Now, a couple weeks later, I’m very happy to report that my G.I. problems are much better–thanks to taking 40 mg of omeprazole (Prilosec) daily, taking an anti-nausea medication temporarily, and being careful about my diet (no Diet Coke, coffee, or alcohol, etc.). What a RELIEF! I can eat again! And I’m not stuck lying on the couch all day like a pathetic, immobile slug, moaning in pain and afraid I might puke at any moment. My stomach isn’t 100% better yet, but I’m hoping I’ll be completely healed in the next couple of weeks.
Gastritis is one of the worst things I’ve experienced, I’d say. It made me think about the people who suffer from illnesses like Crohn’s Disease, and IBS, and other gastrointestinal disorders. How awful to have to deal with a chronic G.I. illness; I really empathize with their pain and discomfort and misery. Having a seemingly good idea of what caused my stomach inflammation, I hope that I can prevent this from happening again, by making smarter choices regarding my diet. And by working harder to reduce the stress in my life.
Stress can do crazy things to your body, especially your stomach. Over the years I’ve noticed a direct correlation between stress and RA flare-ups, so it makes sense that it could also contribute to causing inflammation in other parts of your body, right? I do wonder if my RA has anything to do with increased G.I. problems and I’m interested to hear if others with RA have also experienced gastritis, or if they think G.I. symptoms could be related to RA. I have no idea if it is, other than knowing that certain RA medications can be very hard on your stomach. As a self-diagnosed hypochondriac (I’m joking…), of course I want to have answers about what’s going on with my body. But I guess for the time being, I’m also just happy to be feeling better and that I’m able to expand my diet beyond white toast and bananas. Dealing with one debilitating illness at a time is more than enough!

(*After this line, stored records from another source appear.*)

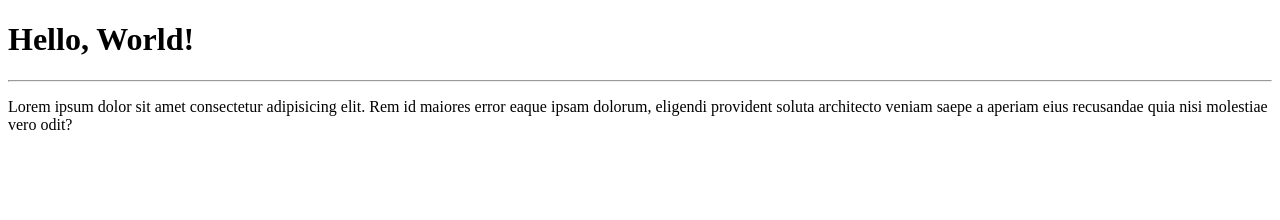
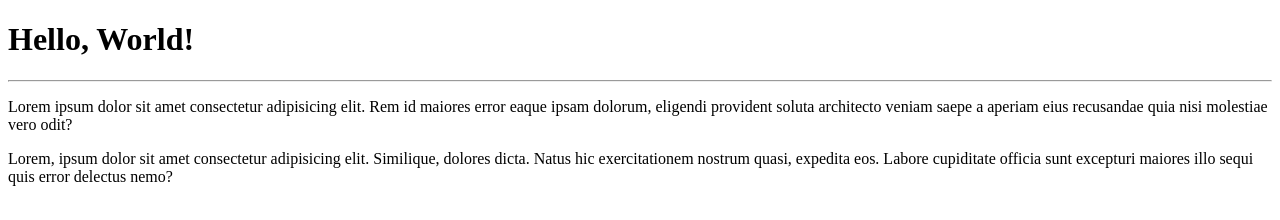
Before and after one commit to paulo-xavier/Git_GitHub_ESTUDONAUTA, a plain HTML site: page website/index.html in a window 1280 px wide. Drawn offline with Linux system fonts and the light colour scheme.

Commit message:
Adding new paragraph in Index

```diff
--- a/website/index.html
+++ b/website/index.html
@@ -9,5 +9,6 @@
     <h1>Hello, World!</h1>
     <hr>
     <p>Lorem ipsum dolor sit amet consectetur adipisicing elit. Rem id maiores error eaque ipsam dolorum, eligendi provident soluta architecto veniam saepe a aperiam eius recusandae quia nisi molestiae vero odit?</p>
+    <p>Lorem, ipsum dolor sit amet consectetur adipisicing elit. Similique, dolores dicta. Natus hic exercitationem nostrum quasi, expedita eos. Labore cupiditate officia sunt excepturi maiores illo sequi quis error delectus nemo?</p>
 </body>
 </html>
```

This article represents the opinions, thoughts, and experiences of the author; none of this content has been paid for by any advertiser. The RheumatoidArthritis.net team does not recommend or endorse any products or treatments discussed herein. Learn more about how we maintain editorial integrity here.